Alternative fuel vehicles (AFVs) have been available for almost two decades, but have now reached more than 3% of the UK’s new car market. The growth in AFV registrations (53,902 in the first eight months of this year) is also significant – up 22% over the same period in 2015.
That market share is only likely to increase, now the majority of car brands have AFVs in their ranges. Motorists can pick from almost three dozen electrically powered or assisted
vehicles, from hybrids such as the Toyota Prius (which launched in 1997) and Lexus NX, plug-in hybrids such as the Mitsubishi Outlander PHEV and Volvo XC90 T8, or pure electric cars such as the BMW i3, Nissan Leaf, and Tesla Model S.
From showroom to classroom
Dealers offering AFVs are often re-educating the consumer, who has become accustomed to covering more than 400 miles between weekly fill-ups, convincing them that they can change their driving habits, save money and reduce their impact on the environment.
The average UK motorist drives 32 miles a day, according to the Office for National Statistics, so the fear of being left stranded in a pure EV is not generally borne out by reality. Studies of EV usage have shown the majority of charging is done at home or at a workplace.
Robert Tweedie, former EV category manager and now fleet sales director at Nissan Motor GB, said: “Our network has now been selling electric cars for five years and that experience comes through in an efficiency of sales process and its engagement with the Leaf.”
In that time, he said dealers have learned that the Leaf is a product that can be accessible to all. Where customers become aware of and understand its advantages, he said, it becomes a rational choice and they make the product work in their lifestyles.
Tweedie believes the key is ensuring the Leaf is the right fit for the customer.
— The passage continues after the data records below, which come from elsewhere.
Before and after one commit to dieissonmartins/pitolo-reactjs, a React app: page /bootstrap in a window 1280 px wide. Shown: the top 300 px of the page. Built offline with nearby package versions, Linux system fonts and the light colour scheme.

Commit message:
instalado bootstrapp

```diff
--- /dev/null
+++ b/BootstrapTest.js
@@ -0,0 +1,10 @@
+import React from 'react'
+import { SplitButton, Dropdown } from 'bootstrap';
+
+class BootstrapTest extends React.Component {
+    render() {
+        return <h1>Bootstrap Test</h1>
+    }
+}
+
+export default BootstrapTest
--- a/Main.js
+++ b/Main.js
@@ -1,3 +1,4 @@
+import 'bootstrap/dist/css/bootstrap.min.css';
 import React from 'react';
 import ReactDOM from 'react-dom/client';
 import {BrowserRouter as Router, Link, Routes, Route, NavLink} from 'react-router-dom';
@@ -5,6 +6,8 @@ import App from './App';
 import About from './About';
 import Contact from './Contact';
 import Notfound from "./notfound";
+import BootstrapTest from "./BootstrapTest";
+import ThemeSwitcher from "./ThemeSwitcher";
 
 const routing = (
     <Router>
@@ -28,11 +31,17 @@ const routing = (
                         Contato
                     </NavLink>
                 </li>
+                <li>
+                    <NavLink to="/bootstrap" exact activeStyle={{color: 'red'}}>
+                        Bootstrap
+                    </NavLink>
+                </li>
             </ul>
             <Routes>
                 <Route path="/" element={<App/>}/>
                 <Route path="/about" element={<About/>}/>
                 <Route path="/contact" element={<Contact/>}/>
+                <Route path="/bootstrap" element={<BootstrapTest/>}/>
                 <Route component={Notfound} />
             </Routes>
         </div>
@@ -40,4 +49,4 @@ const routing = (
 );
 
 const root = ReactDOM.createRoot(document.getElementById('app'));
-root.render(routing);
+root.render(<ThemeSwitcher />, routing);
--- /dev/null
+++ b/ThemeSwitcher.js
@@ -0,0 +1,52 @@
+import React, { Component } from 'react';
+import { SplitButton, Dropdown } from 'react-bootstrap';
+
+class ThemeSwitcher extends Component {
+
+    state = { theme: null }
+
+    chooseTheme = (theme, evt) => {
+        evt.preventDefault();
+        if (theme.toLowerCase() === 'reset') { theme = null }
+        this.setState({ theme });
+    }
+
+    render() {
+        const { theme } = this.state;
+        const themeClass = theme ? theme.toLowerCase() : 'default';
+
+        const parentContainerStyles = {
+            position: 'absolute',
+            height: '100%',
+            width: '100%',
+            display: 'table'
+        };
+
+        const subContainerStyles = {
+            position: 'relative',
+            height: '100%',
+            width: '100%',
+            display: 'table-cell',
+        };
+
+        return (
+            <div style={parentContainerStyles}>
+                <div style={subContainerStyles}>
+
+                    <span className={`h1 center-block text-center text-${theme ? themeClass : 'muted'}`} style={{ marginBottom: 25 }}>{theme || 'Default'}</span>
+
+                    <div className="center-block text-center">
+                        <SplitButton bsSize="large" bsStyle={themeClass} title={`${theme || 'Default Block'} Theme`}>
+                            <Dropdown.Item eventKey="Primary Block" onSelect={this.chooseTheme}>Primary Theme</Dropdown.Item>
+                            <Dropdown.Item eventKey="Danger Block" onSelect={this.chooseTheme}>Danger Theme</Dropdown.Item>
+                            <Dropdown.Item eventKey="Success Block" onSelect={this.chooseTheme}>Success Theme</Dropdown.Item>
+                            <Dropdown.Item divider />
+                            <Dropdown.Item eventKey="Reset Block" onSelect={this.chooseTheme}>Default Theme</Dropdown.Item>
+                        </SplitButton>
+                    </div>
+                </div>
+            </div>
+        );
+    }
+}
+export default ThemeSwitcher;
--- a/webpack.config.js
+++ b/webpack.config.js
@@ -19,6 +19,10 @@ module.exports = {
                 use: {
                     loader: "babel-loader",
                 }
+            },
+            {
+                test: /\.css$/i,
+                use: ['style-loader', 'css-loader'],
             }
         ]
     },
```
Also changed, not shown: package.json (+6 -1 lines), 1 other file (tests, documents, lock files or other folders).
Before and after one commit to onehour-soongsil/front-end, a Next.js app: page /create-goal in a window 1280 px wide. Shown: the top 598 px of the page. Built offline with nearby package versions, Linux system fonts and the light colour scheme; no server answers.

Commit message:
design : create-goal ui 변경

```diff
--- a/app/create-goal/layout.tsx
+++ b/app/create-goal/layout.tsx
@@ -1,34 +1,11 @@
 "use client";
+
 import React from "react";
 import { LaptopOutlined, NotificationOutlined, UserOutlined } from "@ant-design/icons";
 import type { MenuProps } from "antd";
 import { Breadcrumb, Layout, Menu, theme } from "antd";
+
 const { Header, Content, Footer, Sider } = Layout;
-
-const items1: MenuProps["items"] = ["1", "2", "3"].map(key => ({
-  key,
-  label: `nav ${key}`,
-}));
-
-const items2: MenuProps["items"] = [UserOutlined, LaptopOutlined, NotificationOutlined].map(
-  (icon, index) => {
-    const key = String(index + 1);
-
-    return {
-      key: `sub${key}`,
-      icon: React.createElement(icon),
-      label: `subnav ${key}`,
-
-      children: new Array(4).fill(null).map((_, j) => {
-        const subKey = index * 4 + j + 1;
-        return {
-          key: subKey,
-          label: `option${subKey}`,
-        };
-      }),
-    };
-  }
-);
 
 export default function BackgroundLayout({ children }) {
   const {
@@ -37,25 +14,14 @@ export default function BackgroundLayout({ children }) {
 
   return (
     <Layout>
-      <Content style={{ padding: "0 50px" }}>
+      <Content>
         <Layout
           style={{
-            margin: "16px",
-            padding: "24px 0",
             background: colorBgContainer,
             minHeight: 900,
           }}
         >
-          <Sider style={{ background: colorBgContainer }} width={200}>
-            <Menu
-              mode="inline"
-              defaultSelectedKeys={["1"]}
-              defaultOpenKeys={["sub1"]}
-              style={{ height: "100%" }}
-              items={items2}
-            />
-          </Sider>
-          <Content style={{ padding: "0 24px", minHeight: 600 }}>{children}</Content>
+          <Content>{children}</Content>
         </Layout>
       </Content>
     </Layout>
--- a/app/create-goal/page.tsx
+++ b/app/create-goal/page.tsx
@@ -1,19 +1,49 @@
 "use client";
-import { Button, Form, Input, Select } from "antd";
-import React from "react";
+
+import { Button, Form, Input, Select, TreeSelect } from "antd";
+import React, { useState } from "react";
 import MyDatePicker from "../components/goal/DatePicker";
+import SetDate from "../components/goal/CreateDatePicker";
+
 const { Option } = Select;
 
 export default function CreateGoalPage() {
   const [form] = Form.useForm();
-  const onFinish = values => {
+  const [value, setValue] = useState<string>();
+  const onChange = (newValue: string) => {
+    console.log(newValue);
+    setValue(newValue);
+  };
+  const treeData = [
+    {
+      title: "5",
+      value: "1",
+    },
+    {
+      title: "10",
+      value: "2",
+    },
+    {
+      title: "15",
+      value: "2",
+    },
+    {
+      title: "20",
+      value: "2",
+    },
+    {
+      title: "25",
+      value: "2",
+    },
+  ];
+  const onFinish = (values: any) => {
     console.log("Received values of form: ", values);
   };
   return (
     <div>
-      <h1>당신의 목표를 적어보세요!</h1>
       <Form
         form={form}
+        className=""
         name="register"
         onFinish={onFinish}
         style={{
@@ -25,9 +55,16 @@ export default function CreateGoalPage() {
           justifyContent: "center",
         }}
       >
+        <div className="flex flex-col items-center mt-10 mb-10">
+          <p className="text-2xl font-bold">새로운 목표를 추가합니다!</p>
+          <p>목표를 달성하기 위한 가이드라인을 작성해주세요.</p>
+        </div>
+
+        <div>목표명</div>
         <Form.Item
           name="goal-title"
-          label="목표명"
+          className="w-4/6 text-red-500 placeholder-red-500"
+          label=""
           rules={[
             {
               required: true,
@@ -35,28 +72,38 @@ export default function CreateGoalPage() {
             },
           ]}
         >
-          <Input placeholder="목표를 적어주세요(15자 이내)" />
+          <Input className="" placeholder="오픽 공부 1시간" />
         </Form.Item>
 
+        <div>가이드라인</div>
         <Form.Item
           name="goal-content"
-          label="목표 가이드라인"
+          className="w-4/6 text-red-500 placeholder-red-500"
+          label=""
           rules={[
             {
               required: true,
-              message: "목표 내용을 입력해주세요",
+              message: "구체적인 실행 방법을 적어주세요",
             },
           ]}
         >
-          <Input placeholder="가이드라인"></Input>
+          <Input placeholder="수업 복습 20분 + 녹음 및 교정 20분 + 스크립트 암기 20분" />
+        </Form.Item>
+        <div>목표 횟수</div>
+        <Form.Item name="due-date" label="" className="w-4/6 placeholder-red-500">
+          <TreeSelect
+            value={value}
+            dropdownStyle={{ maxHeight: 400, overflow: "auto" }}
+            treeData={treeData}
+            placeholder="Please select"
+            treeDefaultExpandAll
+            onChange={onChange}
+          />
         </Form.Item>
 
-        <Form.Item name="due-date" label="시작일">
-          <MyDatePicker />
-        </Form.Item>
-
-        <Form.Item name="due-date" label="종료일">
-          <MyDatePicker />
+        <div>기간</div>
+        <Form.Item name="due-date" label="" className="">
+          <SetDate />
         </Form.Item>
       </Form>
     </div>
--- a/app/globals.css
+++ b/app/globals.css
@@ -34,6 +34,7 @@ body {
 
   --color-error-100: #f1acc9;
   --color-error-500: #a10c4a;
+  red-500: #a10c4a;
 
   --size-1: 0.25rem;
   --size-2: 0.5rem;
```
To achieve this, sales staff on site must properly qualify the prospective buyer to find out their daily mileage and whether they have off-street parking where a charger could be installed, he said. Interested customers can book a four-day test drive from their local Nissan dealership.
Dealers also carry out workplace promotion, taking Nissan’s electric vehicles out to businesses and demonstrating how they can benefit them. Nissan GB provides centralised support for this, through marketing materials and presentations.
Nathan Tomlinson, managing director of Mitsubishi dealership Devonshire Motors, said the sales process for hybrids and other AFVs needs to be different to that used for normal vehicles.
“The length of time from enquiry to sale is much longer with a hybrid vehicle – mainly due to a much more comprehensive sales process, but also because it’s important that customers take their time to assimilate all the information and make a fully informed decision.
“Hybrid technology provides some outstanding benefits, but we have to be very careful to understand the customer’s intended use and make sure that a hybrid is the best option for them.”
The critical factors in recommending the Outlander PHEV, said Tomlinson, are that the customer’s daily usage will be below 100 miles and they have off-road parking suitable for installation of a charging point.
Multiple test drives and visits are very common as people introduce themselves to the concept of plug-in hybrids, go away to think about it and then come back to try out different scenarios, said Tomlinson.
“If customers experience the car for longer, it builds a connection with the dealer Ewan Shepherd, Lexus UK
At Devonshire Motors, an initial PHEV test drive is always accompanied in order to demonstrate and familiarise. After that, it encourages the customer to take a demonstrator for a day or two to get a real ownership experience. Every order placed is accompanied by a memory stick of materials for the customer to take home.
Tomlinson said the handover of a high-spec hybrid to a first-time buyer can be anything up to two hours long, with driving and charging tips, familiarisation and running through specific points such as the smartphone app, which lets users preheat the vehicle and set charging timers. To avoid information overload, Devonshire Motors also invites them back after a few days and again after a month for re-familiarisation sessions as required.
The market leader for hybrid sales is Toyota GB, and its president and managing director Paul Van der Burgh said there are still misconceptions about what hybrid is – some people think it may be expensive to buy or run and requires plugging in. After more than a decade selling hybrids, Toyota’s dealers have moved from selling a technology to selling a benefit.
Ewan Shepherd, director of Lexus UK, where 95% of sales are hybrids, added: “If you test-drive a hybrid, you become convinced. With customers who come in worried about the technology, that goes away when they’ve experienced it for a couple of hours.”
Lexus currently has a programme of 24-hour test drives. “It builds trust with the retailer as well, if they’re given the opportunity to experience the car for longer, it builds a connection with the dealer,” said Shepherd.
Van der Burgh said the smooth operation of hybrids can make it difficult for the driver to understand when the car is under electric power, so Toyota sales executives are encouraged to show the customer the in-car app, which records it. Toyota’s research has shown Prius owners spent about 40% of their driving time under electric.
While AFVs are still a small proportion of all demand, and there’s uncertainty how long the Government will subsidise their adoption, they are set to become a feature of most dealers’ forecourts.